From Elton John’s Peachtree Road to OutKast’s Speakerboxxx, Grammy-winning engineer, mixer, and producer Matt Still has managed to etch his name straight across the industry by working from all spectrums of the recording world. After co-producing tracks with Elton in the past (as well as being commissioned to produce his upcoming release) Still was called in to record the Joss Stone/Elton John collaboration “Calling It Christmas” from Elton John’s Christmas Party. Fresh off the tail of mixing the vocals of two of, arguably, the greatest singers alive, Still sat down with us and coughed up the details regarding the capturing and releasing of such critically acclaimed pipes.
The vocal chain consisted of two different mics going through an Avalon AD2022 pre amp as well as a Universal Audio 1176LN compressor — feeding straight into Pro Tools at 96K. “I used Digidesign 192s clocked to an Apogee Big Ben, recording into a Power Mac G4 Dual 1.25 and running Pro Tools 6.2 with a HD3 Accel card,” says Still.
For Elton’s vocals, he used a Telefunken 251 mic. “I’ve worked with Elton for 13 years now, and I’ve used a lot of vocal mics on him,” he says. “The 251 is a great match for his voice, as it truly captures that silky midrange that helps his vocals sit down in a track just perfectly.”

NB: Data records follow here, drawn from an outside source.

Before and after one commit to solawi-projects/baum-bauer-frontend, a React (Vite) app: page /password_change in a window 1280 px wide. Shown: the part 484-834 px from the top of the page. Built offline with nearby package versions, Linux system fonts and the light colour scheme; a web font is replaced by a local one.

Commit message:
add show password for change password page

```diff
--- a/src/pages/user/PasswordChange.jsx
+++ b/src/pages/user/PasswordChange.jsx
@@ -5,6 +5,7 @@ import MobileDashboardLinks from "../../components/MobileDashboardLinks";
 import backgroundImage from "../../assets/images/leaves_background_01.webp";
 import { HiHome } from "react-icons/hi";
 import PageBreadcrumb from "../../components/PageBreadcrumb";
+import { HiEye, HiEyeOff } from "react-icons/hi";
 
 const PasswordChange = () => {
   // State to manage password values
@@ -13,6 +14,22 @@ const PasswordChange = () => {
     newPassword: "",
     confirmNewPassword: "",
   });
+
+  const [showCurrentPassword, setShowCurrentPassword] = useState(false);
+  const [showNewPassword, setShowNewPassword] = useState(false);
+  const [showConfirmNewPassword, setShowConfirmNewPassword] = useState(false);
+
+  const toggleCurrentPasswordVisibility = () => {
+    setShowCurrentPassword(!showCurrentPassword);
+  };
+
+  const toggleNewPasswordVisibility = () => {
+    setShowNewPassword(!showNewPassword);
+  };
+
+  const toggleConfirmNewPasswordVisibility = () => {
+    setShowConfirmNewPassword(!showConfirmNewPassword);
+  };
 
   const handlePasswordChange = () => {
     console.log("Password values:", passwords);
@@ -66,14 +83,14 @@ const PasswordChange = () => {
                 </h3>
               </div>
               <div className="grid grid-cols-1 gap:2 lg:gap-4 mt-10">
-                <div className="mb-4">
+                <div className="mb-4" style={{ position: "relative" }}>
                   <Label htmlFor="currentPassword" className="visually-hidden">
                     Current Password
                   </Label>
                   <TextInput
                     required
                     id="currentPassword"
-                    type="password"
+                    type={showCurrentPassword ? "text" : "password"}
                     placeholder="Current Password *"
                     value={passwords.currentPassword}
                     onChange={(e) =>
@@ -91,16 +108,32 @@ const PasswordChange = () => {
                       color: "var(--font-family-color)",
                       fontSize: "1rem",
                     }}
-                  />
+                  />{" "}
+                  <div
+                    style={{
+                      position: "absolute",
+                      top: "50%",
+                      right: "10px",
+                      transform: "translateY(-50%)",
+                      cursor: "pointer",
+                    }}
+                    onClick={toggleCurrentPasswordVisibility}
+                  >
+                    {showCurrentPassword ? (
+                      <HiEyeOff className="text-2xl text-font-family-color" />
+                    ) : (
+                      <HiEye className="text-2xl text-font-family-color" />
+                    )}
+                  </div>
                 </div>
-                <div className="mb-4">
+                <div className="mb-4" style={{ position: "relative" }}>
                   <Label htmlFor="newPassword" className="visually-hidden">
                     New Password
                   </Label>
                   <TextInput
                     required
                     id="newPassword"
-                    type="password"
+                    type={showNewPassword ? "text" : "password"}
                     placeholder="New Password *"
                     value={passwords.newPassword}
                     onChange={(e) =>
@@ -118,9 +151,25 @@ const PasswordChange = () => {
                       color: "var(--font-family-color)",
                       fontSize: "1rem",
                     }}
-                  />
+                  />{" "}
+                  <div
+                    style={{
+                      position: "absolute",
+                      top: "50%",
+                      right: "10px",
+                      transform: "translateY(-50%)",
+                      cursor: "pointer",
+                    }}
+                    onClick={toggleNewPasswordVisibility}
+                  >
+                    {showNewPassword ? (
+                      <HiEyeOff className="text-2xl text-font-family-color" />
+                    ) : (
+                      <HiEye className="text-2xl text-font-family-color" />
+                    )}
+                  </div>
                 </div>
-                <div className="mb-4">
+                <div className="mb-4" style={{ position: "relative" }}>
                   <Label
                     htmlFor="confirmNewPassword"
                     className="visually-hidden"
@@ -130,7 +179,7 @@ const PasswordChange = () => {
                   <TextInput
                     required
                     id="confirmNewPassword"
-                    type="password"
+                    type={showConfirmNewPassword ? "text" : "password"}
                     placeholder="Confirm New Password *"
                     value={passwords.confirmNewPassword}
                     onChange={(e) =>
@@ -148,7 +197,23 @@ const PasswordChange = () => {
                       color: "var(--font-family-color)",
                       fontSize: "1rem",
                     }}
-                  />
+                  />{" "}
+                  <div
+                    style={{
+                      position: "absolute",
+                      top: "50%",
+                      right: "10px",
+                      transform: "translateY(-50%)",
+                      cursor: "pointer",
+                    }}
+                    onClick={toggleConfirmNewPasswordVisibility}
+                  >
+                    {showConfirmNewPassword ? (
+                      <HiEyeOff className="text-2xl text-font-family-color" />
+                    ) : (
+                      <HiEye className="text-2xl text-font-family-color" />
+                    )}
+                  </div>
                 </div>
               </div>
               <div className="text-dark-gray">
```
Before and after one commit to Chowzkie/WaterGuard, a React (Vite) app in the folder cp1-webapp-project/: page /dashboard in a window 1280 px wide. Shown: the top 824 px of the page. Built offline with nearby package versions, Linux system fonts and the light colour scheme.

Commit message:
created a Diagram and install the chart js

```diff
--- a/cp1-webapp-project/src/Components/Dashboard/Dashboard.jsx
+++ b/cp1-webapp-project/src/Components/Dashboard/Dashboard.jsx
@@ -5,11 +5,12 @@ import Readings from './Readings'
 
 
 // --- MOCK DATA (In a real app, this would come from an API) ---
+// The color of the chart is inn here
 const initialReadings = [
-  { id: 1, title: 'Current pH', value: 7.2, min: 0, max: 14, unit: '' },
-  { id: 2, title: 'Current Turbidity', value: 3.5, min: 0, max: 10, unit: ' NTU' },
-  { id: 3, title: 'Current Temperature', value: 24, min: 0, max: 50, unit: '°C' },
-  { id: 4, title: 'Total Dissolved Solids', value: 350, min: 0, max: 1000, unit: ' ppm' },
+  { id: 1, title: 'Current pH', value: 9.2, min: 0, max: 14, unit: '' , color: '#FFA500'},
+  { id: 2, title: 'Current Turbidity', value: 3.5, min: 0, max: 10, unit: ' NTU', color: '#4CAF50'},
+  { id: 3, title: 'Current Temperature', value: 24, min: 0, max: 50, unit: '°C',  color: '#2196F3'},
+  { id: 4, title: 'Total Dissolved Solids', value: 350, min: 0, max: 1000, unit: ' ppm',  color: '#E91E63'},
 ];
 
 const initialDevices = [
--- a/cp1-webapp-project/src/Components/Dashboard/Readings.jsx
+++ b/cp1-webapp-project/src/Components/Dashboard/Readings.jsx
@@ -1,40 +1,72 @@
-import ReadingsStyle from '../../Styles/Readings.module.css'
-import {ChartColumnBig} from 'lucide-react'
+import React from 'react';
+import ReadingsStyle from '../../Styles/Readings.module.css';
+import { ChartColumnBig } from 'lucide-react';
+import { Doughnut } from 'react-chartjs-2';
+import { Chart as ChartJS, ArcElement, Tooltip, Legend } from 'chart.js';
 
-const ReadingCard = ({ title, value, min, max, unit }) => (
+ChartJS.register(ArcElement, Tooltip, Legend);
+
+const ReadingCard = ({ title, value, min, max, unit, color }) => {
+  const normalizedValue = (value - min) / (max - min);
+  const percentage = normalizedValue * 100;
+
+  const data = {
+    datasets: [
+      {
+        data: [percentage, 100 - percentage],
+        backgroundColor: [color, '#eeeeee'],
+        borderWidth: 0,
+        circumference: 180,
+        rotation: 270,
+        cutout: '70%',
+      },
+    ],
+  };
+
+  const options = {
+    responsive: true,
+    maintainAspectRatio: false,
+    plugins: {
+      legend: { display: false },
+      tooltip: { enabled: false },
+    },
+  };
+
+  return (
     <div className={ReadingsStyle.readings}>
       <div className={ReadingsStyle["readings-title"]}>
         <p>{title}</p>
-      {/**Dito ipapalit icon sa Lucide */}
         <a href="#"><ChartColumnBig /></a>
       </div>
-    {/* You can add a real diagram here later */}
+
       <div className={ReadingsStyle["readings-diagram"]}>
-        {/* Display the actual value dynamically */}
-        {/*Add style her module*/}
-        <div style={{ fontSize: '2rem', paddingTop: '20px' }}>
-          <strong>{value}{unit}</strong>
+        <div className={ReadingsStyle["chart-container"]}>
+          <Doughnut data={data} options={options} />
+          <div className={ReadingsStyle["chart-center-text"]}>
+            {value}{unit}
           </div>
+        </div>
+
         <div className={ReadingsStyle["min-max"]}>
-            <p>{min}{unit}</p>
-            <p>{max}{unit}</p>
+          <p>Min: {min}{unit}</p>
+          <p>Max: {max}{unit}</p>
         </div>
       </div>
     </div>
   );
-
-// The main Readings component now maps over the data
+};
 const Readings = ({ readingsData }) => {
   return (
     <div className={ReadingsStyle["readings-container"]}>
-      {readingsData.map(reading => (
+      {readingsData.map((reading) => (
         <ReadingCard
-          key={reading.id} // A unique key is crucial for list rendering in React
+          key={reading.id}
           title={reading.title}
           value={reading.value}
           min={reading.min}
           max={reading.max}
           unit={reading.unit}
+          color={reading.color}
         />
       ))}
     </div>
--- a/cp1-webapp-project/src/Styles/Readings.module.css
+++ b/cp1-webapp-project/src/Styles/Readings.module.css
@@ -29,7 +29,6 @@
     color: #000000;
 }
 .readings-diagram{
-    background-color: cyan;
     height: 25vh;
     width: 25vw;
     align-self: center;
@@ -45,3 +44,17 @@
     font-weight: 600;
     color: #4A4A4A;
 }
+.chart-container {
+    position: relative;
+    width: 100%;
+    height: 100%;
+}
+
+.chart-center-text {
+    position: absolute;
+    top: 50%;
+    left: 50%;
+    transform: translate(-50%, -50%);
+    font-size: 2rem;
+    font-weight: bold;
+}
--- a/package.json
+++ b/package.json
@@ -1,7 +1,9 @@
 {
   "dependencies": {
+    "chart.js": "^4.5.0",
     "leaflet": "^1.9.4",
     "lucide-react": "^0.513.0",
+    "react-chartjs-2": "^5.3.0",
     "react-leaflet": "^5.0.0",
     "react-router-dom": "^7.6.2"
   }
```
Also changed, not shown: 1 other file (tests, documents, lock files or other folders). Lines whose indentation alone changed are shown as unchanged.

Still had never before worked with Joss, so he started the sessions with both a Neumann U47 and an AKG C12. “They are both great mics and will always give you a great recording, provided they’re well maintained. I ultimately decided on the U47 for Joss’s tracks. It had a smoother presence that suited her voice.”
Still placed a pop filter about two inches away from the mic for both vocalists. “I had Elton positioned about eight inches from the mic and Joss about two to three inches,” explains Still. “Elton has the most powerful voice I’ve ever recorded, so I normally put him a little farther away than the standard six inches. This project is the first chance I’ve had to work with Joss, so I started her out about six inches away. But after a few takes, I realized I had to move her in a little closer to capture all her vocal nuances.”
To ensure a more even vocal capture, Still tweaked the gain while tracking. “The Avalon 2022 is a great pre for vocals,” he says. “It’s very clean and true. When I track vocals, I like to ride the mic pre gain while recording — so a lot of the time, I’ll have my left hand on record and my right hand riding the vocal.”
Still applied the necessary reverbs from his TC System 6000. “I used an Eventide Eclipse to add a little doubling to a few tracks as well.” He also used a little delay on the vocals, employing Line 6’s Echo Farm. “It has a very gritty sound which I prefer to some of the other more clean sounding delays.”
At the end of one of Joss’ takes, Still and Joss tossed around the idea of having Joss laying adlibs onto the track. “She belted out a line that was perfect and I told her, ‘That’s it, now let’s record it,’” he says. “That’s when I realized I was still recording — and that particular take was what ended up making the final mix.”
Still adds, “It was just luck that I accidentally recorded it.”